Copy the records below verbatim, from the first line through the line containing "home H1 to match.", inclusive, and output nothing else.

+++++

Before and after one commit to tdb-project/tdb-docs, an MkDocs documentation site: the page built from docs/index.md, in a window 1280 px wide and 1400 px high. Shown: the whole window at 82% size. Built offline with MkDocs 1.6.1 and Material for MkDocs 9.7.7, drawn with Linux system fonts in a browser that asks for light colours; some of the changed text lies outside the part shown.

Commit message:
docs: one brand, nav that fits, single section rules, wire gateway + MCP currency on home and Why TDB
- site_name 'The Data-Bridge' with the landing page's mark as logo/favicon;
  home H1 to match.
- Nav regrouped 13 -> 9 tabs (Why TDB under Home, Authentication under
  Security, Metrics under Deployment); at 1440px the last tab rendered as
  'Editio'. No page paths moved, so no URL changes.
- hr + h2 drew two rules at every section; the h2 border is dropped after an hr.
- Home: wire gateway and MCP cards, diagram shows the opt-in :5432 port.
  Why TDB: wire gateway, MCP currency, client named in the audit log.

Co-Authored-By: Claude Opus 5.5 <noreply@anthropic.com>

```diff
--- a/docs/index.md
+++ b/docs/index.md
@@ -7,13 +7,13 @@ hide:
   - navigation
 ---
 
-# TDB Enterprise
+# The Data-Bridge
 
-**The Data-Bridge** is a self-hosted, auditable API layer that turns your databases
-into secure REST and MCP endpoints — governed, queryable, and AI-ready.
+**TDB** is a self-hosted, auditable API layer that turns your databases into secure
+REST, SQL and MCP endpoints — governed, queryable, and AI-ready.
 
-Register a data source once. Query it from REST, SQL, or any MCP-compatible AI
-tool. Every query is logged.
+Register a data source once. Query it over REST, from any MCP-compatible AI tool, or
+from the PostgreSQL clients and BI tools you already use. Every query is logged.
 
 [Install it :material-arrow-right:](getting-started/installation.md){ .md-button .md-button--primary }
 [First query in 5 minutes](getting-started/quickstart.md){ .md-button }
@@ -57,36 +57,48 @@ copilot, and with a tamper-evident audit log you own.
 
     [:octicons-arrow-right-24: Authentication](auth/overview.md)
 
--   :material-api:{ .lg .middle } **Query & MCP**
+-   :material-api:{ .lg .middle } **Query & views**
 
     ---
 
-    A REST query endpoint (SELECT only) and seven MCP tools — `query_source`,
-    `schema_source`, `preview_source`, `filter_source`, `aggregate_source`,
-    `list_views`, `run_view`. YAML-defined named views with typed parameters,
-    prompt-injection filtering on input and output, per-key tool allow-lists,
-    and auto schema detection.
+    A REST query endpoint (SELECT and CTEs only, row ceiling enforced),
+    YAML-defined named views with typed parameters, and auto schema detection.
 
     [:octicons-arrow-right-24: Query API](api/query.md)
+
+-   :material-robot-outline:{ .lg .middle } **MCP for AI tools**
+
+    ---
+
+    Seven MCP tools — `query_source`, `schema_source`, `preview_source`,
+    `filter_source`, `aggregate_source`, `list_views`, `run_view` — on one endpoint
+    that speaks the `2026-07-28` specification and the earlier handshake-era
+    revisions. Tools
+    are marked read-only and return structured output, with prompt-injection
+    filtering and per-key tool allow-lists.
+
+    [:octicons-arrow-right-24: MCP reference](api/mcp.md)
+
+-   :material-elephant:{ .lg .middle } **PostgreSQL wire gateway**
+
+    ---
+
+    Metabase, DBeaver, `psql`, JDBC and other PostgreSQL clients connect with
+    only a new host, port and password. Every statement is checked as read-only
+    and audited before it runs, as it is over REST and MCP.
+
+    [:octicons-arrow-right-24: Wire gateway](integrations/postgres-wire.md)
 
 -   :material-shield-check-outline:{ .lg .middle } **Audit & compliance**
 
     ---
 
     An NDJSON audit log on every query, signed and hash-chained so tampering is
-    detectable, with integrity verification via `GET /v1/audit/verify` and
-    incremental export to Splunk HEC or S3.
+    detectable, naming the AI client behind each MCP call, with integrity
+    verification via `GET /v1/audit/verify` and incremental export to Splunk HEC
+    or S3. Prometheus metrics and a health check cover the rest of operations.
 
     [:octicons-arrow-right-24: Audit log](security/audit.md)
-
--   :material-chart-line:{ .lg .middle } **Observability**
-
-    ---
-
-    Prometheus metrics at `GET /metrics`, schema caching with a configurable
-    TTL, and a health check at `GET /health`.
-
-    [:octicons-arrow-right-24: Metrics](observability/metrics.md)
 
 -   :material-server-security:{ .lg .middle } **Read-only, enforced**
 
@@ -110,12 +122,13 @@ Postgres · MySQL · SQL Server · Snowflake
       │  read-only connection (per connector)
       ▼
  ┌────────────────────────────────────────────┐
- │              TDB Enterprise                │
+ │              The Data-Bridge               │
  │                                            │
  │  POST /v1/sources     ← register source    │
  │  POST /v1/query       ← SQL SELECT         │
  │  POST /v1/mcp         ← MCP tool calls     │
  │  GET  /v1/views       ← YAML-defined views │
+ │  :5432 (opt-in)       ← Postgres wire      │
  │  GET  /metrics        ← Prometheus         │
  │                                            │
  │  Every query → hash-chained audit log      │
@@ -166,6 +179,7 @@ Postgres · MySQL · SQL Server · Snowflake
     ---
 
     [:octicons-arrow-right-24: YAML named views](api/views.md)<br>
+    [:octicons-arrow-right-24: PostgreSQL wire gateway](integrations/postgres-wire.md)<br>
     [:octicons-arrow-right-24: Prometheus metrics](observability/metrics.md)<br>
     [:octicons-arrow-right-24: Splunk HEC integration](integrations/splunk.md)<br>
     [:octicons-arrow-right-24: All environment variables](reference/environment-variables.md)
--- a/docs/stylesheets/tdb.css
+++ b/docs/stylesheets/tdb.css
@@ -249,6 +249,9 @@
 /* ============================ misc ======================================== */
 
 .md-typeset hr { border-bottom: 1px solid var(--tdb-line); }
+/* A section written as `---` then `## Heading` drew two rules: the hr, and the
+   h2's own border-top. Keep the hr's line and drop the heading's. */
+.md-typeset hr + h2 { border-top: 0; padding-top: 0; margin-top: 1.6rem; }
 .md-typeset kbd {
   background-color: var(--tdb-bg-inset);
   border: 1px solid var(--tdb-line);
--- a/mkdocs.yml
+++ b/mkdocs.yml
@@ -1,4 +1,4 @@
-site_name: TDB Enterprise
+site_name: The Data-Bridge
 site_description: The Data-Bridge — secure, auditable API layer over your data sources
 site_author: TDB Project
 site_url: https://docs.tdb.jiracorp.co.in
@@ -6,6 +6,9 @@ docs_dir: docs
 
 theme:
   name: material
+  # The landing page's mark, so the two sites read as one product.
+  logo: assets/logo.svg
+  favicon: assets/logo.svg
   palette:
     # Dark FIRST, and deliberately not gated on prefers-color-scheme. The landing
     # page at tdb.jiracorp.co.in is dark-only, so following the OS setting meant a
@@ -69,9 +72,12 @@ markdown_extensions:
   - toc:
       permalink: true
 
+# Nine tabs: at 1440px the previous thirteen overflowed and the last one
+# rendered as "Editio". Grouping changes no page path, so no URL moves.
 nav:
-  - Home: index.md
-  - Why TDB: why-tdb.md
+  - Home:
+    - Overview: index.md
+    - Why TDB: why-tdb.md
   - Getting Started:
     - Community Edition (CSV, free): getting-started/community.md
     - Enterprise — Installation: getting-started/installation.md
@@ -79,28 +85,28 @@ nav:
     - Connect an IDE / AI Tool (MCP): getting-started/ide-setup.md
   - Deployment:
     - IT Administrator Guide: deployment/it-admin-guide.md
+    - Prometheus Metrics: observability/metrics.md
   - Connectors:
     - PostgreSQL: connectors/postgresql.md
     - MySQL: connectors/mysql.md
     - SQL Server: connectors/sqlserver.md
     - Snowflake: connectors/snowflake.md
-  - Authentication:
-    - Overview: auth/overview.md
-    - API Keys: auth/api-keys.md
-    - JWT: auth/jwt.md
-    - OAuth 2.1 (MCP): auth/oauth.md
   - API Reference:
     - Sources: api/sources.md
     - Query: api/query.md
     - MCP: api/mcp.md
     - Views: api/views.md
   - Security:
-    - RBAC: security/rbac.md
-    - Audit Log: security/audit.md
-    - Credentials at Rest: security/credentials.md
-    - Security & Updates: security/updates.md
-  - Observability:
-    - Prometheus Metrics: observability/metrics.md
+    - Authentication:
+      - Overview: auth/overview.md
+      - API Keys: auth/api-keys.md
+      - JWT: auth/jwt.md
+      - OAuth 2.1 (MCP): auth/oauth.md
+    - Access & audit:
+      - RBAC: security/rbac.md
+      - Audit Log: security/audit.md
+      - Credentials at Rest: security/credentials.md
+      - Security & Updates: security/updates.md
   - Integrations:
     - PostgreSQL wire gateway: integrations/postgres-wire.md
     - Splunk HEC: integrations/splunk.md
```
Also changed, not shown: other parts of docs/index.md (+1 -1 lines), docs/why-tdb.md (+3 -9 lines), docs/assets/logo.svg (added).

+++++

▶ [TASK RESPONSE]
Before and after one commit to tdb-project/tdb-docs, an MkDocs documentation site: the page built from docs/index.md, in a window 1280 px wide and 1400 px high. Shown: the whole window at 82% size. Built offline with MkDocs 1.6.1 and Material for MkDocs 9.7.7, drawn with Linux system fonts in a browser that asks for light colours; some of the changed text lies outside the part shown.

Commit message:
docs: one brand, nav that fits, single section rules, wire gateway + MCP currency on home and Why TDB
- site_name 'The Data-Bridge' with the landing page's mark as logo/favicon;
  home H1 to match.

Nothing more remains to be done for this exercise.